MedCity News: What are the biggest opportunities your company has this year?
JK: One is to increase sales outside the United States. For the first quarter, for example, our international sales were up 17 percent, which was a good number for us. Our international sales increases had been running around 9 or 10 percent. We think we can increase international sales by fine-tuning some of our distributor partnerships. We made some changes in Canada, Australia, Argentina and Israel recently. We’re looking at two other markets.
We also have new product lines, like one that tests for the bacteria that causes most stomach ulcers, H. pylori. And food-borne infections like E. coli and Campylobacter are emerging markets for us that are growing very fast.
There is no silver bullet. This year is about balanced opportunities and making sure that we maximize those opportunities.
MedCity News: Your company has zero debt. What gives?
JK: Any time that we’ve raised debt or borrowed money, we’ve paid it off quickly. And that makes us a shopper this year. We are looking for opportunities. But because we’ve got a financially efficient business, we’re not going to buy something and make our shareholders wait three years for the payback. It has to be accretive in the first year.
MedCity News: Is there a certain type of company that you’re looking for?
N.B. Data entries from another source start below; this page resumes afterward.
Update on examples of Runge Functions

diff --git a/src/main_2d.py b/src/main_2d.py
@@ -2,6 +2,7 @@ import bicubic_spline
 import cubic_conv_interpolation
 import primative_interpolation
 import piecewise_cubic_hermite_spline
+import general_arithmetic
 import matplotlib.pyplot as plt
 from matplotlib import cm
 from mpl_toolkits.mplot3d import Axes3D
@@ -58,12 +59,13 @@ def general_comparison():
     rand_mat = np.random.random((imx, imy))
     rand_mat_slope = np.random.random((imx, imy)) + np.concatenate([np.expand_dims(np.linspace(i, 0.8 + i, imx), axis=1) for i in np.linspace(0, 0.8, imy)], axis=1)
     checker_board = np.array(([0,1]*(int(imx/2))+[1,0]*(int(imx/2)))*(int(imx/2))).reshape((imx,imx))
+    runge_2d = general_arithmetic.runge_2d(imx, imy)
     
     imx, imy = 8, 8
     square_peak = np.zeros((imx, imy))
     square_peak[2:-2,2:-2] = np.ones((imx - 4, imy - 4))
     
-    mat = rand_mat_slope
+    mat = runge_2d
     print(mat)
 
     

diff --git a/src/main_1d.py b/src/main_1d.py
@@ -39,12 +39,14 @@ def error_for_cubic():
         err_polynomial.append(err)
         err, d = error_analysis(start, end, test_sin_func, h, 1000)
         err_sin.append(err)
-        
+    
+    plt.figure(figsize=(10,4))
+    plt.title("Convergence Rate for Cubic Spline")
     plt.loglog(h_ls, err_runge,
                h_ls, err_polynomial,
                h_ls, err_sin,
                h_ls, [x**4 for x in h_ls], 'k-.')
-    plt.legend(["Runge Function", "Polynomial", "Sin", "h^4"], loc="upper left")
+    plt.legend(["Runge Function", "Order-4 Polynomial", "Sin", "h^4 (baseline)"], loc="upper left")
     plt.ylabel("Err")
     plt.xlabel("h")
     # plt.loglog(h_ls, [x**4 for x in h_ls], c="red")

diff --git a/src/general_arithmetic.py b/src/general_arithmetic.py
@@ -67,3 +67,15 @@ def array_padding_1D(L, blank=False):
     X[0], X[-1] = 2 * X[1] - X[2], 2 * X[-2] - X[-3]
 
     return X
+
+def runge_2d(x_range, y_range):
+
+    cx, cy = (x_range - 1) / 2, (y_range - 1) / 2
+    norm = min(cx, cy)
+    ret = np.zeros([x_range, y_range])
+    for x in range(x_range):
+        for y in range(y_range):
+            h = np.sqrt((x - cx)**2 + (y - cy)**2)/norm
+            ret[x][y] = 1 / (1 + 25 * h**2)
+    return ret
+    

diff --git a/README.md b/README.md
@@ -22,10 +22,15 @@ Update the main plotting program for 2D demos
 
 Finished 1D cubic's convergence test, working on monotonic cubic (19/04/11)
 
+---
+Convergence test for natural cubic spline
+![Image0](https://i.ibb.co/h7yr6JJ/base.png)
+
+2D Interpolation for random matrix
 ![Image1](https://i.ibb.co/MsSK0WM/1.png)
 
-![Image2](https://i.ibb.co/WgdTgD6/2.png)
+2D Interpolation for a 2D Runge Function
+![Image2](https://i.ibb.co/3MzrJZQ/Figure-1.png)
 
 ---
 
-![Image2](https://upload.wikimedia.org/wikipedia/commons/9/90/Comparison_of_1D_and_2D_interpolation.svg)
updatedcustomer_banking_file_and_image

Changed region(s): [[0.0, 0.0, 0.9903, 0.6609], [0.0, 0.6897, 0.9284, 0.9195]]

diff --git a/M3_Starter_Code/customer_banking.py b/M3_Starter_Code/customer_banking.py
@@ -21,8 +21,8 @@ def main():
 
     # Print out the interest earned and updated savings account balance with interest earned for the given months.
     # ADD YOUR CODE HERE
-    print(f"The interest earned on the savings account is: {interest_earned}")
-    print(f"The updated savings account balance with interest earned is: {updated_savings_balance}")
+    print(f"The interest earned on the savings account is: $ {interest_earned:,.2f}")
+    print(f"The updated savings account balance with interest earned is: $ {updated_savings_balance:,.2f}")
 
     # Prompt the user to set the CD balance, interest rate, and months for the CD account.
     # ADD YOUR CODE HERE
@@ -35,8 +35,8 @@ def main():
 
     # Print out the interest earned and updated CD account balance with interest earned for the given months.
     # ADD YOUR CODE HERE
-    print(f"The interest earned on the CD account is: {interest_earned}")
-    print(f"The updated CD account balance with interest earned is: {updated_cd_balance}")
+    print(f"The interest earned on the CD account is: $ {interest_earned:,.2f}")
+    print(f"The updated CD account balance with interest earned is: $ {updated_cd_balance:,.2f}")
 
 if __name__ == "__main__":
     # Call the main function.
JK: We’re looking at businesses that we can bolt into our life sciences business. To make it clear, our life science business is one that supplies the biggest automated diagnostic companies like Abbott, Roche, Johnson & Johnson with their essential proteins. So it’s a limited customer market, it’s a highly technical sale, and the more components and biologics you can offer them, the better that business will grow. So, small, private businesses … $5, $10, $15 million in revenue are excellent bolt-ons for us.
And then there are a number of diagnostic opportunities, either carve-outs that are non-strategic for bigger businesses, or a number of smaller [firms], both public and private, that have been wandering for years and could use a good home.